There's a reason that Supreme Court Justices -- along with the Joint Chiefs of Staff -- never applaud or otherwise express any reaction at a State of the Union address. It's vital -- both as a matter of perception and reality -- that those institutions remain apolitical, separate and detached from partisan wars. The Court's pronouncements on (and resolutions of) the most inflammatory and passionate political disputes retain legitimacy only if they possess a credible claim to being objectively grounded in law and the Constitution, not political considerations.If I could take the liberty, I'd like to issue a stern head shake of my own. Greenwald is missing the point. Alito had already, by siding with the majority position in Citizens United, disagreed with what Obama said in that section of his speech. He had already made -- and voiced -- the decision that Obama was wrong in saying that the Supreme Court's decision effectively limited or perverted free speech.
Alito was fully within his rights to shake his head.
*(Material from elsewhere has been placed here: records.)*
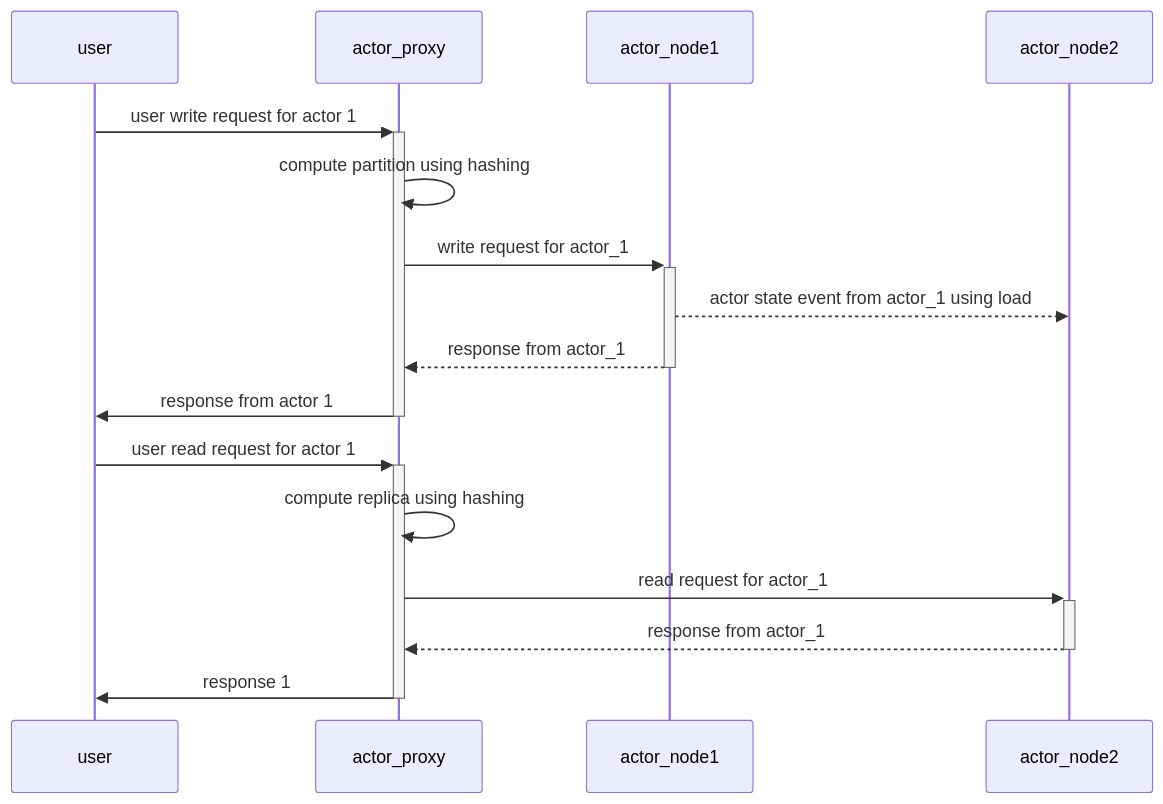
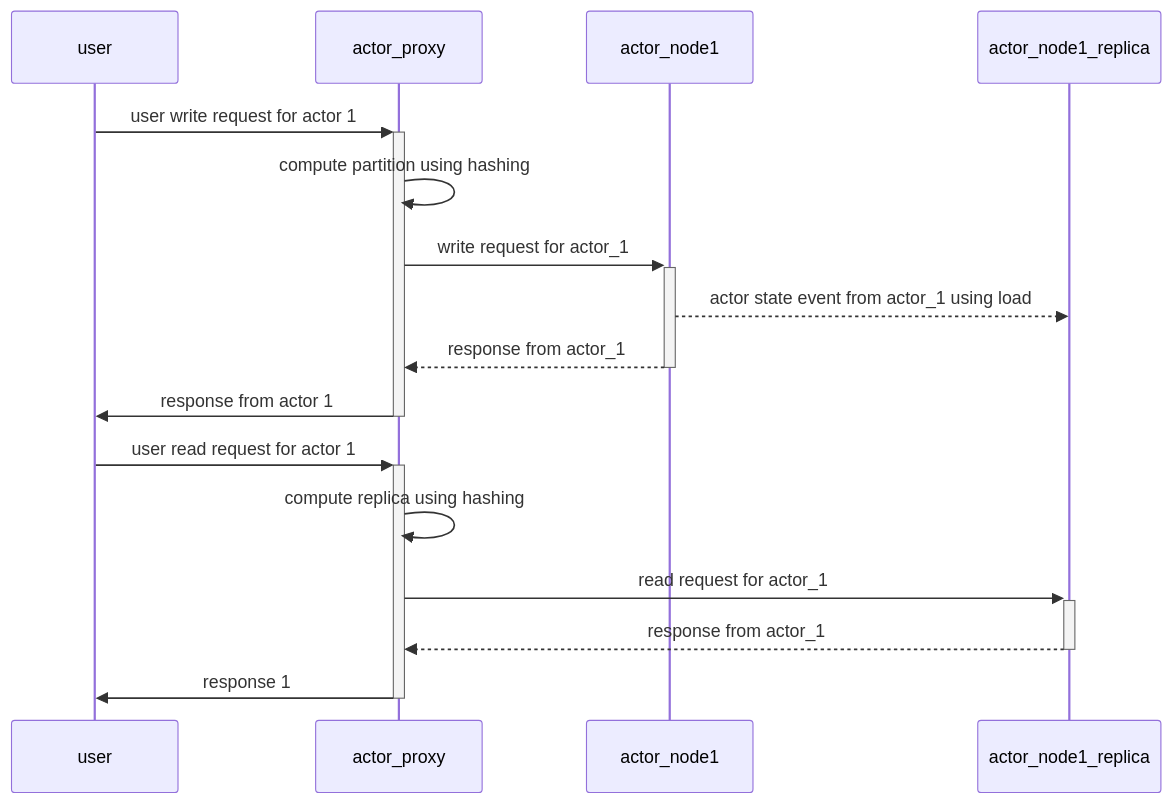
The fourth of 7 diagrams in docs/ActorFramework.md (AICorpGlobal/Delegactor), drawn with Mermaid before and after one commit. The commit also changed other lines of this file and 1 other file, not shown here.

````diff
--- a/docs/ActorFramework.md
+++ b/docs/ActorFramework.md
@@ -133,27 +132,27 @@
 ```mermaid
 
 sequenceDiagram
 
     user->>+actor_proxy: user write request for actor 1
 
     actor_proxy->>actor_proxy: compute partition using hashing
     
     actor_proxy->>+actor_node1: write request for actor_1
     
-    actor_node1-->>actor_node2: actor state event from actor_1 using load
+    actor_node1-->>actor_node1_replica: actor state event from actor_1 using load
     
     actor_node1-->>-actor_proxy: response from actor_1
     
     actor_proxy->>-user: response from actor 1   
 
     user->>+actor_proxy: user read request for actor 1
 
     actor_proxy->>actor_proxy: compute replica  using hashing
    
-    actor_proxy->>+actor_node2: read request for actor_1
+    actor_proxy->>+actor_node1_replica: read request for actor_1
 
-    actor_node2-->>-actor_proxy: response from actor_1
+    actor_node1_replica-->>-actor_proxy: response from actor_1
     
     actor_proxy->>-user: response 1   
     
 ```
````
Indeed, as Althouse notes, it was indecorous of President Obama to so vehemently attack the Court in a speech that should have instead focused on politics"
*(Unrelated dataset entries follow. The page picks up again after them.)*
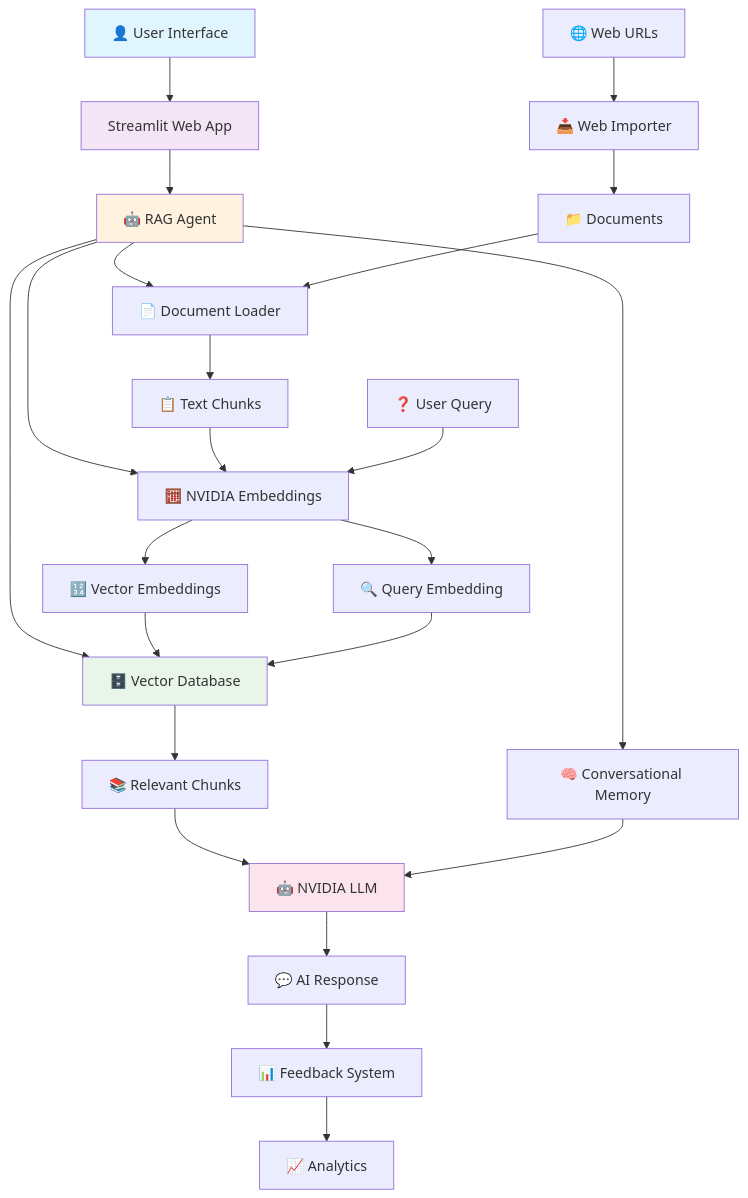
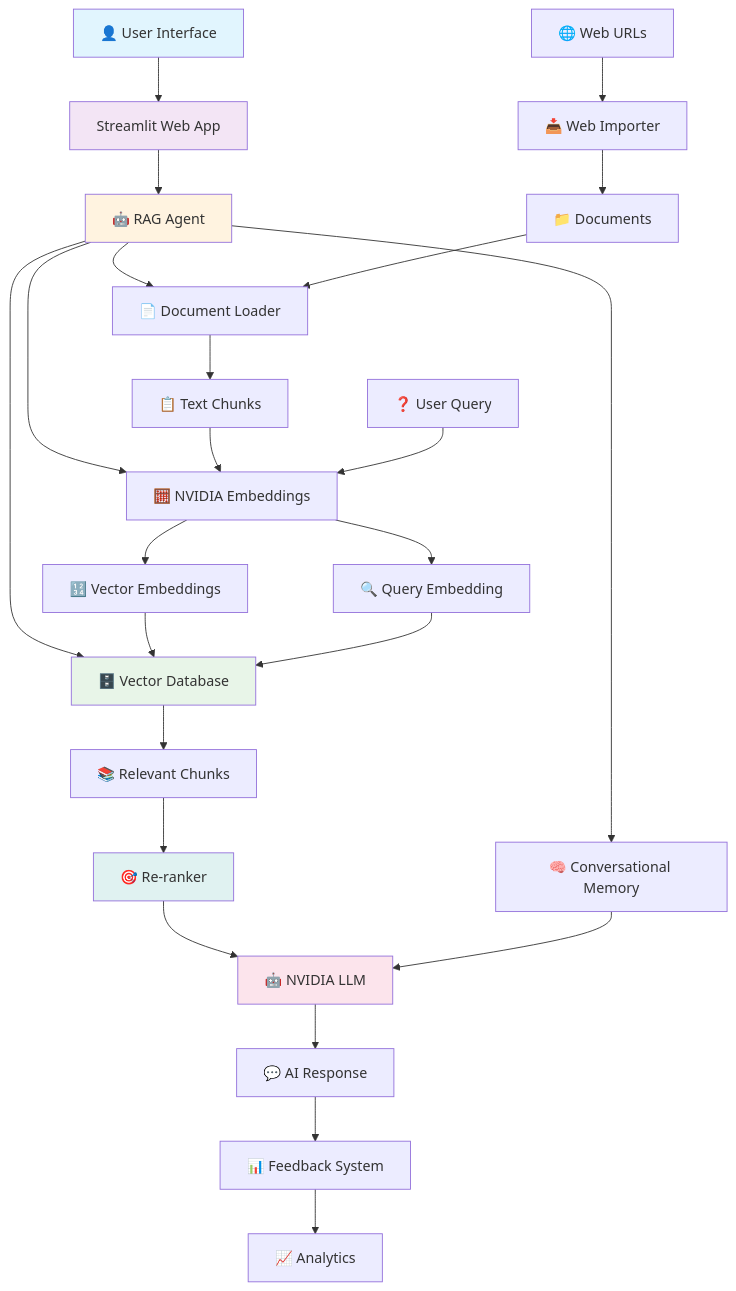
The second of 2 diagrams in README.md (debnathkundu/InsightEngine-RAG-NVIDIA), drawn with Mermaid before and after one commit.

Commit message:
Added re ranker module to readMe file

````diff
--- a/README.md
+++ b/README.md
@@ -63,30 +63,32 @@
 ```mermaid
 graph TB
     A[👤 User Interface] --> B[ Streamlit Web App]
     B --> C[🤖 RAG Agent]
     C --> D[📄 Document Loader]
     C --> E[🧮 NVIDIA Embeddings]
     C --> F[🗄️ Vector Database]
     C --> G[🧠 Conversational Memory]
     H[📁 Documents] --> D
     I[🌐 Web URLs] --> J[📥 Web Importer] --> H
     D --> K[📋 Text Chunks]
     K --> E
     E --> L[🔢 Vector Embeddings]
     L --> F
     M[❓ User Query] --> E
     E --> N[🔍 Query Embedding]
     N --> F
     F --> O[📚 Relevant Chunks]
-    O --> P[🤖 NVIDIA LLM]
+    O --> X[🎯 Re-ranker]
+    X --> P[🤖 NVIDIA LLM]
     P --> Q[💬 AI Response]
     G --> P
     Q --> R[📊 Feedback System]
     R --> S[📈 Analytics]
 
     style A fill:#e1f5fe
     style B fill:#f3e5f5
     style C fill:#fff3e0
     style F fill:#e8f5e8
     style P fill:#fce4ec
+    style X fill:#E0F2F1
 ```
````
I think that if they knew they were going to have to listen to that kind of in-your-face disrespect, they wouldn't have done the President the honor of sitting there, providing the scenery. But they were there, and I'm not going to criticize Alito for moving his lips and letting us see a silent defense of the judicial branch of government.